We called the New York City Department of Transportation and asked them if our route was okay to take. The officer informed us that because our RV carried propane, it was considered hazardous material and we couldn’t travel through tunnel bridges. That meant the closest option was George Washington Bridge, and even though we were required to take the higher road, and the toll was more expensive, we considered it worthwhile and ventured on.

Driving through the city, I don’t think we blinked. Nellie kept a lookout on the passenger side while I tried to keep maximum distance from oncoming traffic.

“Watch out for this car on the right!”

“I have a delivery truck on my left!”

The drive became a marriage-bonding experience. We squeezed through quite a few narrow streets, uncomfortably. I gained a new respect for garbage trucks. At one crosswalk, a gentleman nodded in our direction. Once our eyes connected, he hit his chest a few times to show his respect for taking our big whale through the city. That actually helped us laugh and relax a little, and the rest of our drive was cautious but smooth.

We were so close to Times Square, and we wanted to see if we could make it. The CoPilot app showed us one possible way. And as we drove through Times Square unscathed, we grew  more confident that we could take our motorhome anywhere it could fit.

Full disclosure—we still prefer the wide open roads of Montana or North Dakota. However, if a future adventure requires traveling through a city, now we know what to do.

Many times, it’s also possible to avoid going through cities. Sometimes adding a couple of extra hours to the drive is worth saving the headaches and “I-didn’t-mean-that-when-I-said-it” moments.

If you do find yourself going through a city with your motorhome or trailer, here’s some advice:

  1. Know your stats.

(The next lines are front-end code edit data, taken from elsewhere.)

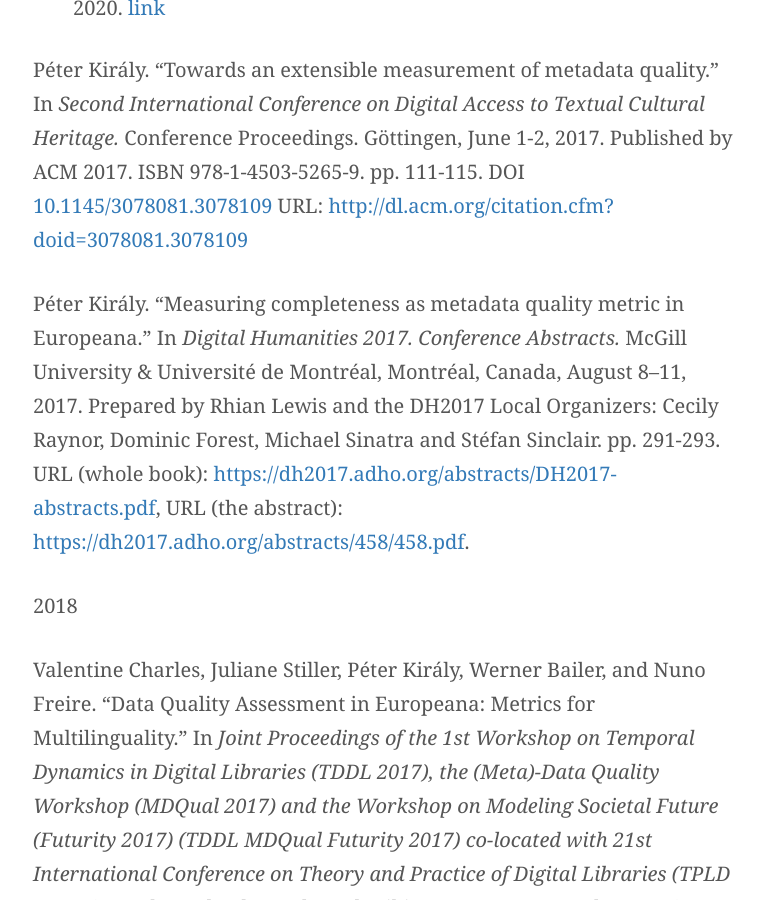
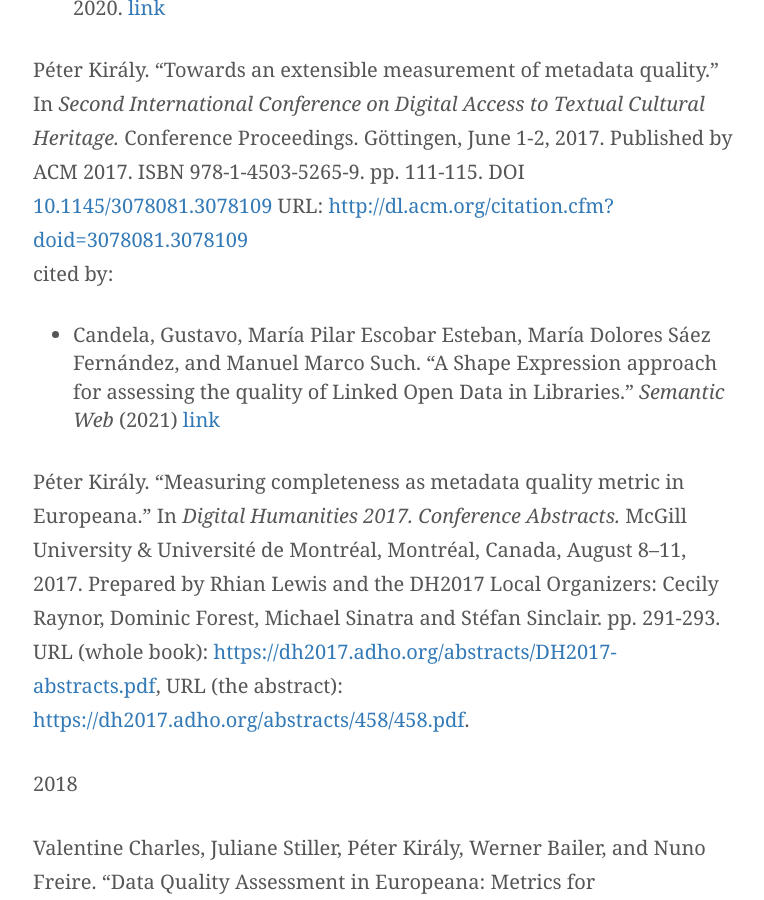
Before and after one commit to pkiraly/pkiraly.github.io, a Jekyll site: the page built from about.md, in a window 1280 px wide and 900 px high, scrolled down 2394 px. Shown: the whole window, without its empty margins (257-1021 px from the left). Built offline with Jekyll 4.4.1, drawn with Linux system fonts in a browser that asks for light colours; nearby versions of some CDN libraries; some web fonts are replaced; comment, search, counter and statistics services are not loaded.

Commit message:
Update about.md

```diff
--- a/about.md
+++ b/about.md
@@ -42,7 +42,9 @@
  * Fallert, Sarah. "Multilinguale Herausforderungen in der Sacherschließung." Master's thesis, Humboldt-Universität zu Berlin, 2020. [link](https://edoc.hu-berlin.de/handle/18452/22048)
 
 Péter Király. “Towards an extensible measurement of metadata quality.” In *Second International Conference on Digital Access to Textual Cultural Heritage.* Conference Proceedings. Göttingen, June 1-2, 2017. Published by ACM 2017. ISBN 978-1-4503-5265-9. pp. 111-115. DOI [10.1145/3078081.3078109](https://doi.org/10.1145/3078081.3078109)
-URL: [http://dl.acm.org/citation.cfm?doid=3078081.3078109](http://dl.acm.org/citation.cfm?doid=3078081.3078109)
+URL: [http://dl.acm.org/citation.cfm?doid=3078081.3078109](http://dl.acm.org/citation.cfm?doid=3078081.3078109)<br/>
+cited by:<br/>
+ * Candela, Gustavo, María Pilar Escobar Esteban, María Dolores Sáez Fernández, and Manuel Marco Such. "A Shape Expression approach for assessing the quality of Linked Open Data in Libraries." _Semantic Web_ (2021) [link](http://rua.ua.es/dspace/handle/10045/117374)
 
 Péter Király. “Measuring completeness as metadata quality metric in Europeana.” In *Digital Humanities 2017. Conference Abstracts.* McGill University & Université de Montréal, Montréal, Canada, August 8–11, 2017. Prepared by Rhian Lewis and the DH2017 Local Organizers: Cecily Raynor, Dominic Forest, Michael Sinatra and Stéfan Sinclair. pp. 291-293. URL (whole book): [https://dh2017.adho.org/abstracts/DH2017-abstracts.pdf](https://dh2017.adho.org/abstracts/DH2017-abstracts.pdf), URL (the abstract): [https://dh2017.adho.org/abstracts/458/458.pdf](https://dh2017.adho.org/abstracts/458/458.pdf).
 
```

Before driving at all, know the height, length and weight limit for your rig.

  2. Download a GPS app for RVs/Trucks. You can put in the measurements of your motorhome or trailer and it will direct you to the streets you can legally and physically drive down. The one we currently use is CoPilot. If you don’t want to use your phone and data while traveling, there are also various GPS units you can find online from $150 to $300. In the grand scheme of things, it’s a small price to pay for the peace of mind and safety in your journey.

  3. Know the rules around propane. It’s considered hazardous material and is illegal to drive through tunnel bridges. Look this up in advance! It will save you from having to turn around and backtrack—sometimes for long distances.

  4. Install cameras on the back, sides and front of your rig. If you’re towing, you should absolutely have a camera on the back to keep the tow in check. Many times, we found it easier to see the street lines and distances from cars parked on the street through our side camera feed than the actual mirrors.

  5. Look for the signs. Even if the street looks fine as far into the distance as you can see, if the road signs say to take a different route, like a truck route—do it. You may travel for miles, only to find a bridge that can’t carry your weight, or an extremely tight turn that you won’t be able to make. The truck route signs are strategically placed well in advance so you don’t have to back up and cause a ruckus in traffic.

Hope this helps a few of you out there. We have absolutely loved our experience seeing the world from our own home on wheels. And any logistical headaches are worth the payoff of being able to appreciate more of the world as we take trips at our own convenience.